You'll note I've gone heavy on the win-loss record, even though regular readers know I hate doing so. That's because Halladay has "only" 203 career wins and I fear in the minds of many that will be a problem when it comes to his Hall candidacy.
It shouldn't matter, though.
Halladay shouldn't be penalized for dominance instead of longevity. I'd rather have the stud in the Hall of Fame than the compiler. For example, the following Hall of Famers have a worse career winning percentage than Halladay: Sandy Koufax, Three Finger Brown, Dizzy Dean, Pete Alexander, Jim Palmer, Juan Marichal, Carl Hubbell, Bob Feller and many more. Like Cy Young. Ever heard of him?
Yes, Halladay was a winner. But looking elsewhere only further solidifies his case.
He was a workhorse. Halladay led the league in innings pitched four times and complete games seven times. He worked at least 200 innings in eight different seasons.
Wins Above Replacement is a handy stat in looking at all-around performance over the course of a career, but it's cumulative. Given that Halladay had a relatively short career compared to many Hall of Famers -- excluding someone like Sandy Koufax, of course -- he's dinged a bit. He still, however, ranks 41st in baseball history among pitchers in baseball-reference.com's version of WAR. I'd guess that even "Small Hall" people would believe at least 41 starting pitchers should be in the Hall of Fame.
Of the 40 pitchers with more WAR than Halladay, 28 are in the Hall. Some of the names of guys who aren't (yet) in among the 40: Greg Maddux, Roger Clemens, Randy Johnson, Pedro Martinez, Tom Glavine, John Smoltz and Curt Schilling. Some Hall of Famers with less WAR than Halladay? Bob Feller, Ed Walsh, Don Drysdale, Whitey Ford, Sandy Koufax and Juan Marichal, among several others.
ERA-plus is a great stat to help us adjust to different eras -- be they pitcher-friendly, neutral or hitter-friendly. Halladay's 131 mark is tied for 35th in baseball history. He's ahead of Hall of Famers Carl Hubbell, Bob Gibson, Tom Seaver, Jim Palmer, Juan Marichal and more.
How about strikeout-to-walk ratio? Halladay ranks 16th in baseball history with 3.576 strikeouts per walk.
For many, postseason performance matters. Well, Halladay threw a no-hitter in his first career playoff start and boasted a 2.37 ERA in five postseason starts.
He never pitched in the World Series, but that was hardly his fault. Plus, I don't blame individual players for the faults of their teammates. This is a team game, yes, but the Hall of Fame honors individuals.

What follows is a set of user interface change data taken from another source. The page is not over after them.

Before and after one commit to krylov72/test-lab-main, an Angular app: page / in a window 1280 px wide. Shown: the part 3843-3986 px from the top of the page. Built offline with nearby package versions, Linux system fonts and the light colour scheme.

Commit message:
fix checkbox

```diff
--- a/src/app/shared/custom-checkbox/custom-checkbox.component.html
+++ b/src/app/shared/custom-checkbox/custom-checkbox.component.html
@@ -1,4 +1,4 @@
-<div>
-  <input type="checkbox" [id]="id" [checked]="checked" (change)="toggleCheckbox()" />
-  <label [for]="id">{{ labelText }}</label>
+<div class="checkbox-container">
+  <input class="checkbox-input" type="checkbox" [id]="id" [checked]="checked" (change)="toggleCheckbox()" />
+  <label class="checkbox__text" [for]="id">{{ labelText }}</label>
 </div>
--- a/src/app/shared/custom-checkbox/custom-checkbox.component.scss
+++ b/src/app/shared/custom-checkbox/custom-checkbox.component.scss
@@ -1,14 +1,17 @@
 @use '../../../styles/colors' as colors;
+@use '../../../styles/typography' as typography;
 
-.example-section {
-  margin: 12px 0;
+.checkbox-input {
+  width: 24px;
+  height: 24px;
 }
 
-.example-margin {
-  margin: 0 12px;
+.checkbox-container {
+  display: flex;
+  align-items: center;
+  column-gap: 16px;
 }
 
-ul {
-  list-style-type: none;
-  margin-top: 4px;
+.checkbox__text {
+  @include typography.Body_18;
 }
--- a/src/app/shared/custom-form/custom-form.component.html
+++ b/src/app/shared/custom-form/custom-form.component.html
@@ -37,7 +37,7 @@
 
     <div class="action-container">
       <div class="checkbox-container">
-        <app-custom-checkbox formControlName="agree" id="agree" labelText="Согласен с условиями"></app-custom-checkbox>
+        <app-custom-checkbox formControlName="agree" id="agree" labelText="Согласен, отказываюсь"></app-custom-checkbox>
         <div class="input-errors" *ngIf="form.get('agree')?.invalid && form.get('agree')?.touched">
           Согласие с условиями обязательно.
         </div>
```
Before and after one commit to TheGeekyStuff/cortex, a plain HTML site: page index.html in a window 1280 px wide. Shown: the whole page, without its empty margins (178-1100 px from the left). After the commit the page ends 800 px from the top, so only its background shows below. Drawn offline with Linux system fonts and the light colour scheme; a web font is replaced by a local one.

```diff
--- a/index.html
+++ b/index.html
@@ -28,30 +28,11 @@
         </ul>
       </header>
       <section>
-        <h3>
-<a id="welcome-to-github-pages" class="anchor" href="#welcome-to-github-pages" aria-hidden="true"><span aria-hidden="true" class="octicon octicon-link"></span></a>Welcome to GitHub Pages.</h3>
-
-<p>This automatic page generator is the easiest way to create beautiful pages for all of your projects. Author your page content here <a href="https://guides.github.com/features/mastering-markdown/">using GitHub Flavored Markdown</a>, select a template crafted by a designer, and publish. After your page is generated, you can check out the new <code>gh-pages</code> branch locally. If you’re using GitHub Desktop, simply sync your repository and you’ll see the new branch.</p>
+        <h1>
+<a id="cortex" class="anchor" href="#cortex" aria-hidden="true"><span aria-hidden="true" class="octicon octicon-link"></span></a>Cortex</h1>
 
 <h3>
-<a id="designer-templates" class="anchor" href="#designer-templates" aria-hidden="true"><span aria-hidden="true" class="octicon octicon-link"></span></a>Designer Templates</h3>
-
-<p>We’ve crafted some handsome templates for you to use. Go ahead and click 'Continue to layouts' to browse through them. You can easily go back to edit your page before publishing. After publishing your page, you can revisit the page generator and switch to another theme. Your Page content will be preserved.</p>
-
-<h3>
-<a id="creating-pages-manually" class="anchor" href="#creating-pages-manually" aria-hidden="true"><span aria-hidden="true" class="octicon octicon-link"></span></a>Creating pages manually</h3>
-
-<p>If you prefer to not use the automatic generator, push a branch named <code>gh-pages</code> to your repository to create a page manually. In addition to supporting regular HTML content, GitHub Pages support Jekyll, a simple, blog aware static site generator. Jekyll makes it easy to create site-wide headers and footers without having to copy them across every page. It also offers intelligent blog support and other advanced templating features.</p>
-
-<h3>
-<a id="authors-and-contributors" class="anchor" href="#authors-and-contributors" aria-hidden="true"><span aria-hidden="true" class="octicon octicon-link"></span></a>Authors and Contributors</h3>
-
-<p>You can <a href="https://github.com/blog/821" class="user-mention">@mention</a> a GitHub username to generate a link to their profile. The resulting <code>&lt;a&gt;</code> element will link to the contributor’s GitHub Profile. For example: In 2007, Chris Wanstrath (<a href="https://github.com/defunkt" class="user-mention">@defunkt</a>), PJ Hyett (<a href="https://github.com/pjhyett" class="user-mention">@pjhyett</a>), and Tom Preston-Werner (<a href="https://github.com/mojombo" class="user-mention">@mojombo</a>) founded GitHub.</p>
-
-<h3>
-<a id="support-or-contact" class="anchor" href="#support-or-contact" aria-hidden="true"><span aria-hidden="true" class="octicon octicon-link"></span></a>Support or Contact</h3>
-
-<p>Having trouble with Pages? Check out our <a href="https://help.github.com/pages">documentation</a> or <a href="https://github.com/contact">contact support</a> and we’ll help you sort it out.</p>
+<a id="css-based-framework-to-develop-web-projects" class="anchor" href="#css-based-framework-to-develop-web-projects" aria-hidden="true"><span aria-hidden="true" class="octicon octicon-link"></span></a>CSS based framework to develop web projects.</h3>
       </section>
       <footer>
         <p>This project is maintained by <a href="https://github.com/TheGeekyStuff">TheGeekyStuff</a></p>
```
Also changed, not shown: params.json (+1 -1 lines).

And as an individual player, Roy Halladay was absolutely a Hall of Famer. Here's hoping he gets the call in five years.